● Work instruction:
Return the number of lines below that contain "ResumeContainer"; nothing else belongs in the reply.

● Data:
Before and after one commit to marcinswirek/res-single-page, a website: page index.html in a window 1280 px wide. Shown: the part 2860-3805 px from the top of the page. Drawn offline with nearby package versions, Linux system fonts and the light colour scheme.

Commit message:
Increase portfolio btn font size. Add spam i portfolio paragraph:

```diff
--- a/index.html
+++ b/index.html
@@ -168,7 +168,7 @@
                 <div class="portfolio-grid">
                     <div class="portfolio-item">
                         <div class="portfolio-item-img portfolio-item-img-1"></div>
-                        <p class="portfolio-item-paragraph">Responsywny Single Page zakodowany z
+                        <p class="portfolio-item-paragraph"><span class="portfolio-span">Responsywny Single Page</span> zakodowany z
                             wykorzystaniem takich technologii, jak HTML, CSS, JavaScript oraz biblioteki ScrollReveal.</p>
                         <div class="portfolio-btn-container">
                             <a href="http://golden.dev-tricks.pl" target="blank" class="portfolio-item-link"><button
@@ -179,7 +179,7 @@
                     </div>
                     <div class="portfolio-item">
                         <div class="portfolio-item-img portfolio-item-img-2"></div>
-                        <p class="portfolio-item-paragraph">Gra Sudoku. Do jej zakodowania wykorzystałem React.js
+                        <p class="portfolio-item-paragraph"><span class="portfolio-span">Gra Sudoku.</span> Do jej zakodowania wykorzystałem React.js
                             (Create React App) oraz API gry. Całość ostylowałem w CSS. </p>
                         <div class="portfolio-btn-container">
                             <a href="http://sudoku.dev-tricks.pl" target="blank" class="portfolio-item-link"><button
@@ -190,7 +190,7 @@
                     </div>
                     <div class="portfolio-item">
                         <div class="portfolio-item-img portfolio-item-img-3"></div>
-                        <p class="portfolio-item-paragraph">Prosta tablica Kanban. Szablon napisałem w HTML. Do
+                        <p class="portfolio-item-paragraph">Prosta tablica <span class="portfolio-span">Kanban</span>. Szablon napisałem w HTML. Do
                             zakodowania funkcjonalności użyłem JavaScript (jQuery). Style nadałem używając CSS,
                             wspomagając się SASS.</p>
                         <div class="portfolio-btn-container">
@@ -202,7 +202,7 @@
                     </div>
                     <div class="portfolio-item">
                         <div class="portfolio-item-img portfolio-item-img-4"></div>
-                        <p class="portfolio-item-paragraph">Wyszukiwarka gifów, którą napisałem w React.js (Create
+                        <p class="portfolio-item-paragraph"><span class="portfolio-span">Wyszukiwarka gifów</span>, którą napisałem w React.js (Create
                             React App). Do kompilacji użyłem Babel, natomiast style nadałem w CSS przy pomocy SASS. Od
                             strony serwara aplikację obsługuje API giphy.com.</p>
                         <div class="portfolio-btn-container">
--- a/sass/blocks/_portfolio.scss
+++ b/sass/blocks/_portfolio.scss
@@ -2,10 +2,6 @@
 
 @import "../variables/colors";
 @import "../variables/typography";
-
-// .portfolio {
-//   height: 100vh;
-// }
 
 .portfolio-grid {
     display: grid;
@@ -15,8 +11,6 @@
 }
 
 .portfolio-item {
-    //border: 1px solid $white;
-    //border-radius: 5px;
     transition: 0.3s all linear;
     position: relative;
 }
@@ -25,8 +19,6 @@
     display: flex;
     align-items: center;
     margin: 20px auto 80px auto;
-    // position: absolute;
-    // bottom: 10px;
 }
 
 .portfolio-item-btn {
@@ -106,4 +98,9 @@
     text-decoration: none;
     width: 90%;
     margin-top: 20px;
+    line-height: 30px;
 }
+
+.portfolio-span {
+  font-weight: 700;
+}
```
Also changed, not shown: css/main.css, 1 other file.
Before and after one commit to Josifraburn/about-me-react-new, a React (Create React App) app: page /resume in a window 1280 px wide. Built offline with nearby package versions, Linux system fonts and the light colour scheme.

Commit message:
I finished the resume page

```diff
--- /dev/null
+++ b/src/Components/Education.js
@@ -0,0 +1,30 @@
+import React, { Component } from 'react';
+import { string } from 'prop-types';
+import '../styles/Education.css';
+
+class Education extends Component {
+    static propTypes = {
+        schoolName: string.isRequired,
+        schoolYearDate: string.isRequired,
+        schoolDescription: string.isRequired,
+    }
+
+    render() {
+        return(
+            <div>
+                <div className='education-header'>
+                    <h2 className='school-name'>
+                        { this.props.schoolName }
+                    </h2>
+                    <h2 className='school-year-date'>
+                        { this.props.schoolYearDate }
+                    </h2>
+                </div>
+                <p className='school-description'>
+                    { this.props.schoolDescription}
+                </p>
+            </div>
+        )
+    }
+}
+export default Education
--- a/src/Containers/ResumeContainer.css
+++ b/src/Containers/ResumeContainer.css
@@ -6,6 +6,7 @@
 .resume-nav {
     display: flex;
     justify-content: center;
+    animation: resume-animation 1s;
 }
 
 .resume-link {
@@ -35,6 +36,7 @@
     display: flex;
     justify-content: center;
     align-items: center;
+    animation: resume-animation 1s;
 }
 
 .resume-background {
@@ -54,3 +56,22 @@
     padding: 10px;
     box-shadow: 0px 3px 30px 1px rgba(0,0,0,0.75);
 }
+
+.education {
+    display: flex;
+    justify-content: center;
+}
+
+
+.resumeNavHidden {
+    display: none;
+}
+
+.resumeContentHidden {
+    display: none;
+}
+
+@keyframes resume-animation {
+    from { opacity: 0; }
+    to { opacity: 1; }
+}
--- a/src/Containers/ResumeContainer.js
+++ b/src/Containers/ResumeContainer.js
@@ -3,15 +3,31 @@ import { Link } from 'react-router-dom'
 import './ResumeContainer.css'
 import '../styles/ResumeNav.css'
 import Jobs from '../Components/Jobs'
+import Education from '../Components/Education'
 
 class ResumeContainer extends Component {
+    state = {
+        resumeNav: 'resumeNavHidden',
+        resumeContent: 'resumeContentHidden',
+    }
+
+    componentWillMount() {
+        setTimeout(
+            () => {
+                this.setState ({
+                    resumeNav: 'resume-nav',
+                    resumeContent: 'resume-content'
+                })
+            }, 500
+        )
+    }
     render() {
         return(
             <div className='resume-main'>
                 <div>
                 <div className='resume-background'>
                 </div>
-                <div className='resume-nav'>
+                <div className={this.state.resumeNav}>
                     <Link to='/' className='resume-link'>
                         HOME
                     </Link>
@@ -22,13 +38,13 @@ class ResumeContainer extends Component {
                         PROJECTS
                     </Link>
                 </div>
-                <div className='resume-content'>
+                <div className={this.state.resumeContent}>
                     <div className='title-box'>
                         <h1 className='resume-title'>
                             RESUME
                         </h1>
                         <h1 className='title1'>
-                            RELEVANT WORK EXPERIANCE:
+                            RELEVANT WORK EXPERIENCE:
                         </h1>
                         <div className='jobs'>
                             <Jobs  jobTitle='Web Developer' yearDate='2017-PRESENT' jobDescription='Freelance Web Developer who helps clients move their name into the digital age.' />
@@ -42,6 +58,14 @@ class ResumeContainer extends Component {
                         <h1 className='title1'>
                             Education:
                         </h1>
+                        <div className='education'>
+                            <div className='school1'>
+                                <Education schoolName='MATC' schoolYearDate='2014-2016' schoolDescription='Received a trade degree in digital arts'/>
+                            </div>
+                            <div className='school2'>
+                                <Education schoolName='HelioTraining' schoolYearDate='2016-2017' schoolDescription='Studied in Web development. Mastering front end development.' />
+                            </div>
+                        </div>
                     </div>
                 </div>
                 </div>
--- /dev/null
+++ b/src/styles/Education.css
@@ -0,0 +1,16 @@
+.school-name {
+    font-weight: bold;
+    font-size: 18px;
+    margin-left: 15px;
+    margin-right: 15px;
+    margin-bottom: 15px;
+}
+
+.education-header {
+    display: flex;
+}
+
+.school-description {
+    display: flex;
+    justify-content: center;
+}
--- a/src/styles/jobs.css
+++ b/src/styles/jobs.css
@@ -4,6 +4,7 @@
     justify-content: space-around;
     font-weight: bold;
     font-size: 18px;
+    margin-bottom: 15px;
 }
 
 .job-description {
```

● Answer to the problem:
8